**The task:**
Give every line of the data again, unchanged, but with no pictures.

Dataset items
.....
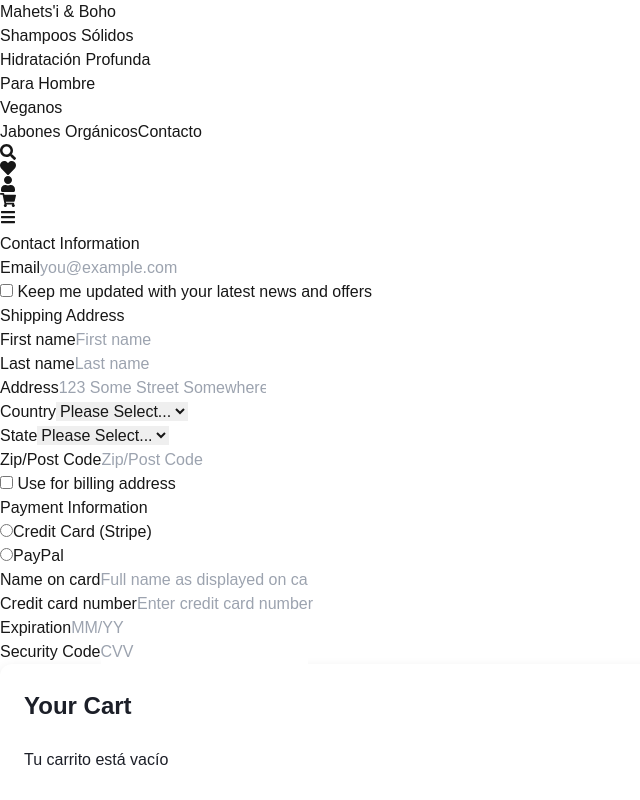
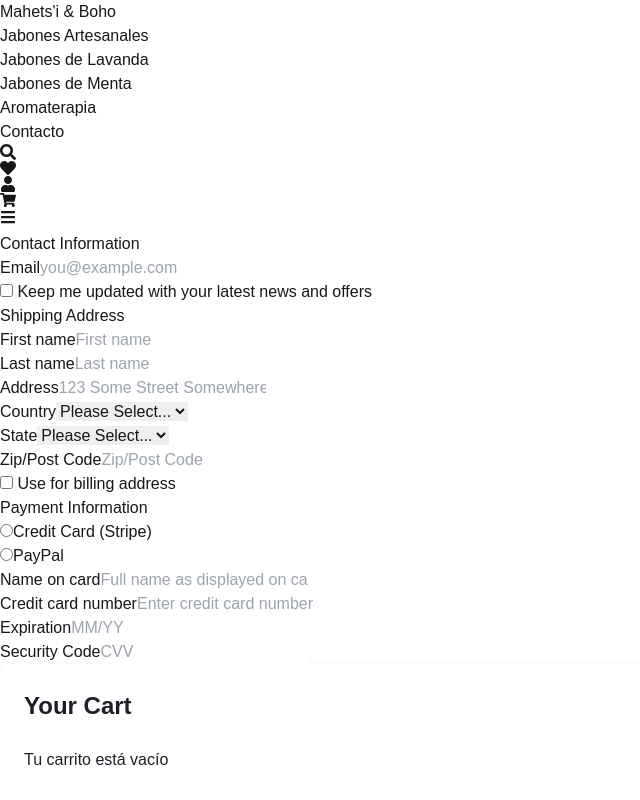
Before and after one commit to alexispathe/mahetsi, a Next.js app: page /checkout in a window 1280 px wide. Shown: the top 800 px of the page, without its empty margins (0-640 px from the left). Built offline with nearby package versions, Linux system fonts and the light colour scheme.

Commit message:
Comienza la estructuracion de capturar url para los productos de categori

```diff
--- a/src/app/category/data.js
+++ b/src/app/category/data.js
@@ -132,5 +132,26 @@ export const categories = [
       ownerId: "user123",
       url: "jabon-de-menta-refrescante",
     },
+    {
+      uniqueID: "prod002",
+      name: "Jabón de Chetos",
+      description: "Jabón líquido con extracto de menta, perfecto para una limpieza revitalizante.",
+      price: 9.99,
+      stockQuantity: 200,
+      categoryID: "cat001",
+      subcategoryID: "subcat002",
+      brandID: "brand002",
+      typeID: "type002",
+      images: [
+        "https://mahetsipage.web.app/assets/images/products/img-4.jpeg",
+        "https://mahetsipage.web.app/assets/images/products/img-3.jpeg",
+      ],
+      averageRating: 4.7,
+      numReviews: 45,
+      dateCreated: new Date("2024-03-15T10:30:00Z"),
+      dateModified: new Date("2024-06-25T16:20:00Z"),
+      ownerId: "user123",
+      url: "jabon-de-chetos",
+    },
     // Añade más productos según sea necesario
   ];
--- a/src/app/components/Header.js
+++ b/src/app/components/Header.js
@@ -1,8 +1,11 @@
+'use client'
+
 import { useState, useEffect } from "react";
 import { FaSearch, FaHeart, FaUser, FaShoppingCart, FaBars, FaTimes } from "react-icons/fa";
 import '../styles/header.css'
 import SearchModal from "./SearchModal";
 import CartDrawer from "./CartDrawer";
+import { categories, subcategories } from '../category/data'; // Ajusta la ruta si es necesario
 
 export default function Header({ textColor = 'text-white' }) {
   const [isHovered, setIsHovered] = useState(false);
@@ -16,9 +19,6 @@ export default function Header({ textColor = 'text-white' }) {
     const totalCount = cart.reduce((acc, item) => acc + item.qty, 0);
     setCartCount(totalCount);
   }, [isCartOpen]);
-  // Puedes ajustar la dependencia si deseas que se actualice la cuenta en otras interacciones.
-  // Por ejemplo, si tienes un contexto global del carrito, podrías actualizar también.
-  // Por ahora, se recalcula cuando se abre/cierra el drawer.
 
   const handleSearchClick = () => setSearchOpen(true);
   const handleCartClick = () => setCartOpen(true);
@@ -42,21 +42,40 @@ export default function Header({ textColor = 'text-white' }) {
 
         {/* Menú de Navegación para Pantallas Grandes */}
         <nav className="hidden md:flex space-x-6">
-          <div className="group relative">
-            <a href="/category" className={`cursor-pointer ${isHovered ? "text-black" : textColor}`}>
-              Shampoos Sólidos
+          {categories.map((category) => {
+            // Subcategorías de esta categoría
+            const filteredSubcategories = subcategories.filter(sub => sub.categoryID === category.uniqueID);
+            return (
+              <div key={category.uniqueID} className="group relative">
+                <a
+                  href={`/category/${category.url}`}
+                  className={`cursor-pointer ${isHovered ? "text-black" : textColor}`}
+                >
+                  {category.name}
                 </a>
-            {/* Submenu */}
+                {filteredSubcategories.length > 0 && (
                   <div className="absolute top-full left-0 hidden group-hover:block bg-white shadow-lg p-4">
                     <ul>
-                <li><a href="/shampoos-solidos/hidratacion-profunda" className="py-1 hover:text-gray-700">Hidratación Profunda</a></li>
-                <li><a href="/shampoos-solidos/para-hombre" className="py-1 hover:text-gray-700">Para Hombre</a></li>
-                <li><a href="/shampoos-solidos/veganos" className="py-1 hover:text-gray-700">Veganos</a></li>
+                      {filteredSubcategories.map((subcat) => (
+                        <li key={subcat.uniqueID}>
+                          <a
+                            href={`/category/${category.url}/${subcat.url}`}
+                            className="py-1 hover:text-gray-700 block"
+                          >
+                            {subcat.name}
+                          </a>
+                        </li>
+                      ))}
                     </ul>
                   </div>
+                )}
               </div>
-          <a href="/jabones-organicos" className={`cursor-pointer ${isHovered ? "text-black" : textColor}`}>Jabones Orgánicos</a>
-          <a href="/contacto" className={`cursor-pointer ${isHovered ? "text-black" : textColor}`}>Contacto</a>
+            )
+          })}
+          {/* Link adicional (ej: Contacto) si lo deseas estático */}
+          <a href="/contacto" className={`cursor-pointer ${isHovered ? "text-black" : textColor}`}>
+            Contacto
+          </a>
         </nav>
 
         {/* Iconos y Menú Móvil */}
@@ -108,8 +127,30 @@ export default function Header({ textColor = 'text-white' }) {
       {isMenuOpen && (
         <nav className="md:hidden bg-white shadow-lg">
           <ul className="flex flex-col space-y-4 p-4">
-            <li><a href="/category" className="cursor-pointer hover:text-gray-700">Shampoos Sólidos</a></li>
-            <li><a href="/jabones-organicos" className="cursor-pointer hover:text-gray-700">Jabones Orgánicos</a></li>
+            {categories.map((category) => {
+              const filteredSubcategories = subcategories.filter(sub => sub.categoryID === category.uniqueID);
+              return (
+                <li key={category.uniqueID}>
+                  <a href={`/category/${category.url}`} className="cursor-pointer hover:text-gray-700 block">
+                    {category.name}
+                  </a>
+                  {filteredSubcategories.length > 0 && (
+                    <ul className="pl-4 mt-2 space-y-2">
+                      {filteredSubcategories.map(subcat => (
+                        <li key={subcat.uniqueID}>
+                          <a
+                            href={`/category/${category.url}/${subcat.url}`}
+                            className="cursor-pointer hover:text-gray-700 block text-sm"
+                          >
+                            {subcat.name}
+                          </a>
+                        </li>
+                      ))}
+                    </ul>
+                  )}
+                </li>
+              )
+            })}
             <li><a href="/contacto" className="cursor-pointer hover:text-gray-700">Contacto</a></li>
           </ul>
         </nav>
```
Also changed, not shown: src/app/category/[url]/page.js (renamed from src/app/category/page.js, +7 -7 lines). Lines whose indentation alone changed are shown as unchanged.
.....
**Answer area:**
Before and after one commit to alexispathe/mahetsi, a Next.js app: page /checkout in a window 1280 px wide. Shown: the top 800 px of the page, without its empty margins (0-640 px from the left). Built offline with nearby package versions, Linux system fonts and the light colour scheme.

Commit message:
Comienza la estructuracion de capturar url para los productos de categori

```diff
--- a/src/app/category/data.js
+++ b/src/app/category/data.js
@@ -132,5 +132,26 @@ export const categories = [
       ownerId: "user123",
       url: "jabon-de-menta-refrescante",
     },
+    {
+      uniqueID: "prod002",
+      name: "Jabón de Chetos",
+      description: "Jabón líquido con extracto de menta, perfecto para una limpieza revitalizante.",
+      price: 9.99,
+      stockQuantity: 200,
+      categoryID: "cat001",
+      subcategoryID: "subcat002",
+      brandID: "brand002",
+      typeID: "type002",
+      images: [
+        "https://mahetsipage.web.app/assets/images/products/img-4.jpeg",
+        "https://mahetsipage.web.app/assets/images/products/img-3.jpeg",
+      ],
+      averageRating: 4.7,
+      numReviews: 45,
+      dateCreated: new Date("2024-03-15T10:30:00Z"),
+      dateModified: new Date("2024-06-25T16:20:00Z"),
+      ownerId: "user123",
+      url: "jabon-de-chetos",
+    },
     // Añade más productos según sea necesario
   ];
--- a/src/app/components/Header.js
+++ b/src/app/components/Header.js
@@ -1,8 +1,11 @@
+'use client'
+
 import { useState, useEffect } from "react";
 import { FaSearch, FaHeart, FaUser, FaShoppingCart, FaBars, FaTimes } from "react-icons/fa";
 import '../styles/header.css'
 import SearchModal from "./SearchModal";
 import CartDrawer from "./CartDrawer";
+import { categories, subcategories } from '../category/data'; // Ajusta la ruta si es necesario
 
 export default function Header({ textColor = 'text-white' }) {
   const [isHovered, setIsHovered] = useState(false);
@@ -16,9 +19,6 @@ export default function Header({ textColor = 'text-white' }) {
     const totalCount = cart.reduce((acc, item) => acc + item.qty, 0);
     setCartCount(totalCount);
   }, [isCartOpen]);
-  // Puedes ajustar la dependencia si deseas que se actualice la cuenta en otras interacciones.
-  // Por ejemplo, si tienes un contexto global del carrito, podrías actualizar también.
-  // Por ahora, se recalcula cuando se abre/cierra el drawer.
 
   const handleSearchClick = () => setSearchOpen(true);
   const handleCartClick = () => setCartOpen(true);
@@ -42,21 +42,40 @@ export default function Header({ textColor = 'text-white' }) {
 
         {/* Menú de Navegación para Pantallas Grandes */}
         <nav className="hidden md:flex space-x-6">
-          <div className="group relative">
-            <a href="/category" className={`cursor-pointer ${isHovered ? "text-black" : textColor}`}>
-              Shampoos Sólidos
+          {categories.map((category) => {
+            // Subcategorías de esta categoría
+            const filteredSubcategories = subcategories.filter(sub => sub.categoryID === category.uniqueID);
+            return (
+              <div key={category.uniqueID} className="group relative">
+                <a
+                  href={`/category/${category.url}`}
+                  className={`cursor-pointer ${isHovered ? "text-black" : textColor}`}
+                >
+                  {category.name}
                 </a>
-            {/* Submenu */}
+                {filteredSubcategories.length > 0 && (
                   <div className="absolute top-full left-0 hidden group-hover:block bg-white shadow-lg p-4">
                     <ul>
-                <li><a href="/shampoos-solidos/hidratacion-profunda" className="py-1 hover:text-gray-700">Hidratación Profunda</a></li>
-                <li><a href="/shampoos-solidos/para-hombre" className="py-1 hover:text-gray-700">Para Hombre</a></li>
-                <li><a href="/shampoos-solidos/veganos" className="py-1 hover:text-gray-700">Veganos</a></li>
+                      {filteredSubcategories.map((subcat) => (
+                        <li key={subcat.uniqueID}>
+                          <a
+                            href={`/category/${category.url}/${subcat.url}`}
+                            className="py-1 hover:text-gray-700 block"
+                          >
+                            {subcat.name}
+                          </a>
+                        </li>
+                      ))}
                     </ul>
                   </div>
+                )}
               </div>
-          <a href="/jabones-organicos" className={`cursor-pointer ${isHovered ? "text-black" : textColor}`}>Jabones Orgánicos</a>
-          <a href="/contacto" className={`cursor-pointer ${isHovered ? "text-black" : textColor}`}>Contacto</a>
+            )
+          })}
+          {/* Link adicional (ej: Contacto) si lo deseas estático */}
+          <a href="/contacto" className={`cursor-pointer ${isHovered ? "text-black" : textColor}`}>
+            Contacto
+          </a>
         </nav>
 
         {/* Iconos y Menú Móvil */}
@@ -108,8 +127,30 @@ export default function Header({ textColor = 'text-white' }) {
       {isMenuOpen && (
         <nav className="md:hidden bg-white shadow-lg">
           <ul className="flex flex-col space-y-4 p-4">
-            <li><a href="/category" className="cursor-pointer hover:text-gray-700">Shampoos Sólidos</a></li>
-            <li><a href="/jabones-organicos" className="cursor-pointer hover:text-gray-700">Jabones Orgánicos</a></li>
+            {categories.map((category) => {
+              const filteredSubcategories = subcategories.filter(sub => sub.categoryID === category.uniqueID);
+              return (
+                <li key={category.uniqueID}>
+                  <a href={`/category/${category.url}`} className="cursor-pointer hover:text-gray-700 block">
+                    {category.name}
+                  </a>
+                  {filteredSubcategories.length > 0 && (
+                    <ul className="pl-4 mt-2 space-y-2">
+                      {filteredSubcategories.map(subcat => (
+                        <li key={subcat.uniqueID}>
+                          <a
+                            href={`/category/${category.url}/${subcat.url}`}
+                            className="cursor-pointer hover:text-gray-700 block text-sm"
+                          >
+                            {subcat.name}
+                          </a>
+                        </li>
+                      ))}
+                    </ul>
+                  )}
+                </li>
+              )
+            })}
             <li><a href="/contacto" className="cursor-pointer hover:text-gray-700">Contacto</a></li>
           </ul>
         </nav>
```
Also changed, not shown: src/app/category/[url]/page.js (renamed from src/app/category/page.js, +7 -7 lines). Lines whose indentation alone changed are shown as unchanged.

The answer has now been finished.